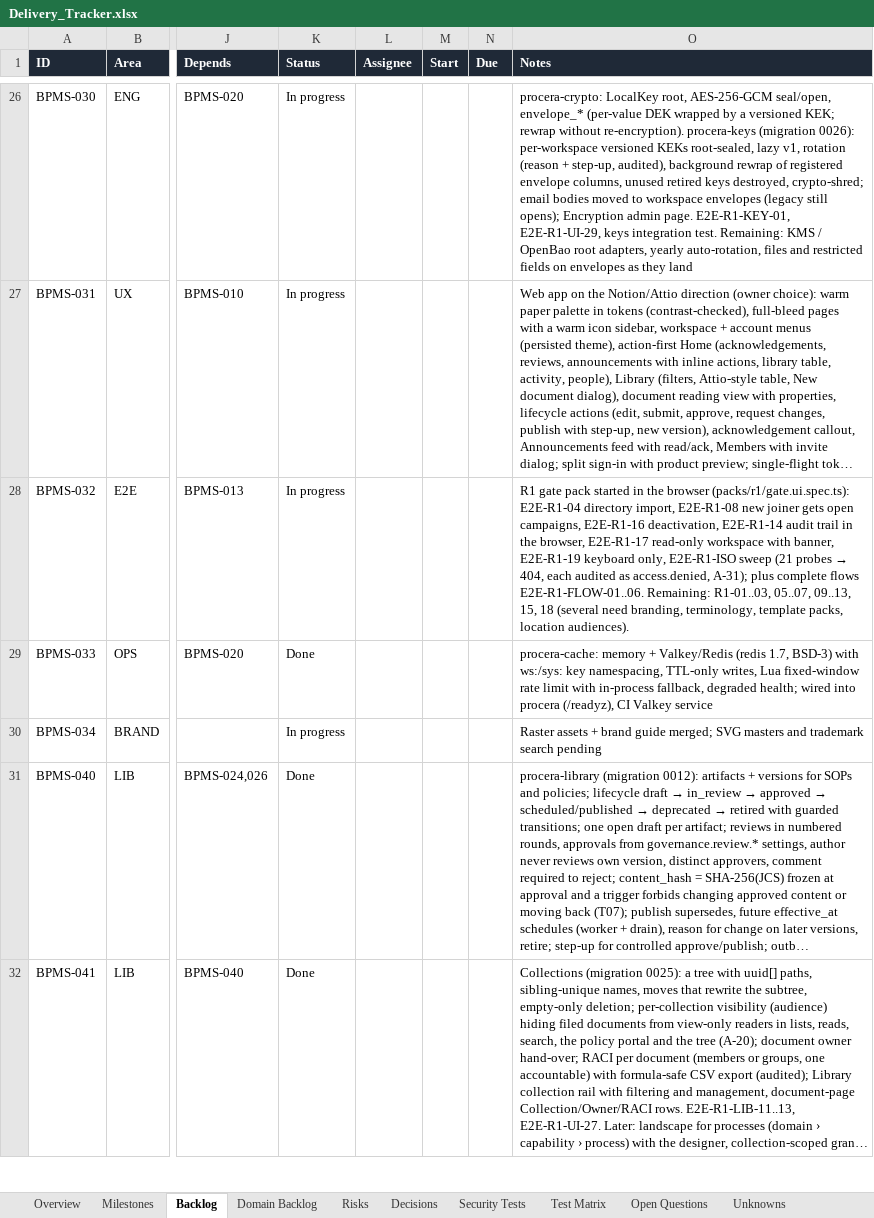
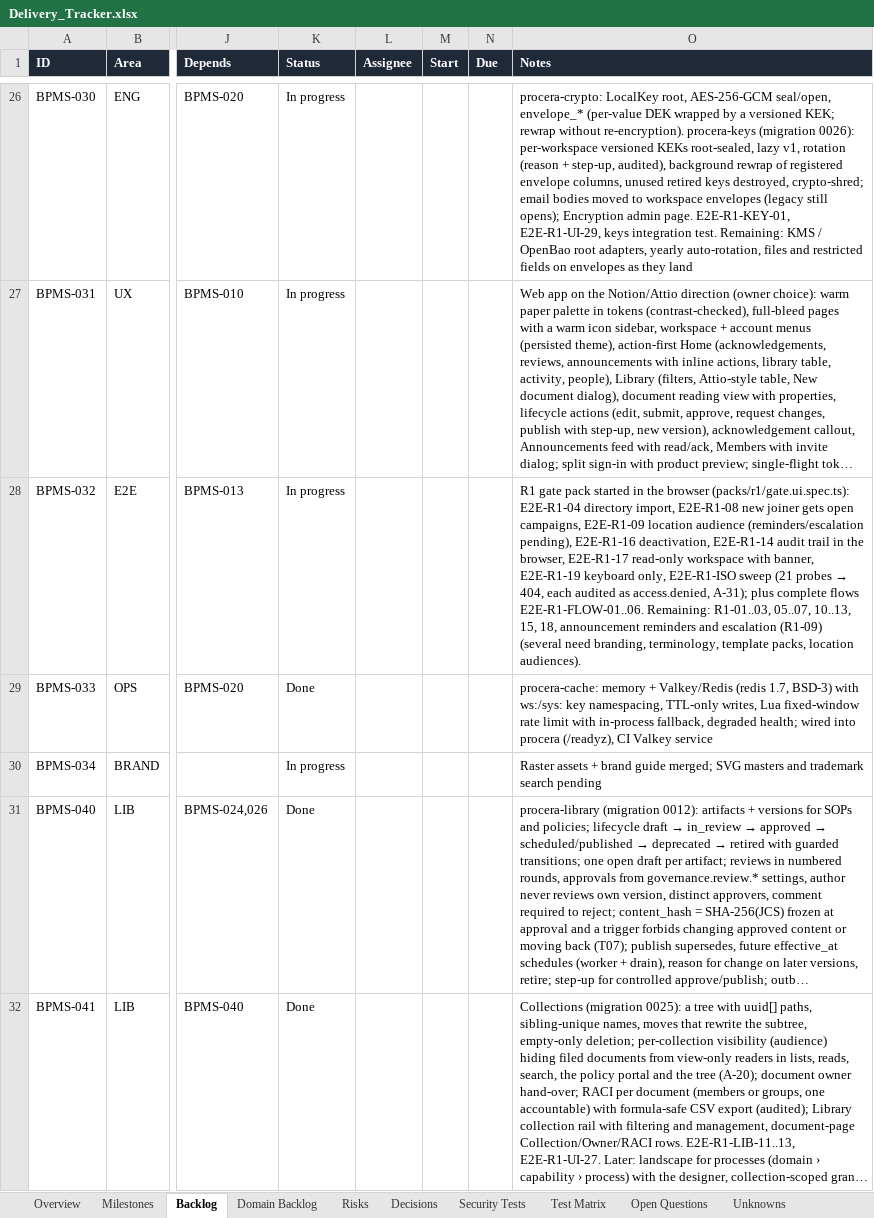
Before and after one commit to CasualOffice/Procera, an Excel workbook: trackers/Delivery_Tracker.xlsx, sheet Backlog, drawn as a sheet; only a part is shown, gaps mark what is left out; long unchanged cells end in …; values as stored, in another font and other column widths than the file's, no borders; conditional formats and table styles not drawn; the diff names each change by its address in the sheet, - before the commit and + after, or states it on an @@ line.

Commit message:
feat(members): [protected] audiences can target directory locations; GET /locations (E2E-R1-09)
The audience union gains locations (trimmed, case-insensitive) in the resolver and its
SQL twin (migration 0032). Campaigns, announcements, applicability and collection
visibility all use it; the picker lists locations with member counts.

Signed-off-by: sachin sarwa <schnsrw@gmail.com>

```diff
--- a/trackers/Delivery_Tracker.xlsx (sheet Backlog)
+++ b/trackers/Delivery_Tracker.xlsx (sheet Backlog)
@@ O28 (Notes): …open campaigns, E2E-R1-16 deactivation, E2E-R1-14 audit trail in the browser, E2E-R1-17 read-only workspace with banner, E2E-R1-19 keyboard only, E2E-R1-ISO sweep (21 probes → 404, each audited as access.denied, A-31); plus complete flows E2E-R1-FLOW-01..06. Remaining: R1-01..03, 05..07, 09..13, 15, 18 (several need… → …open campaigns, E2E-R1-09 location audience (reminders/escalation pending), E2E-R1-16 deactivation, E2E-R1-14 audit trail in the browser, E2E-R1-17 read-only workspace with banner, E2E-R1-19 keyboard only, E2E-R1-ISO sweep (21 probes → 404, each audited as access.denied, A-31); plus complete flows E2E-R1-FLOW-01..06. Remaining: R1-01..03, 05..07, 10..13, 15, 18, announcement reminders and escalation (R1-09) (several need… @@
```
Also changed, not shown: sheet Domain Backlog, 11 other files.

○ ○ ○ ○

DIRECTIONS FOR THIS TASK: Count every line of the material that holds the string "locations", then give the total alone.

FINAL ANSWER: 3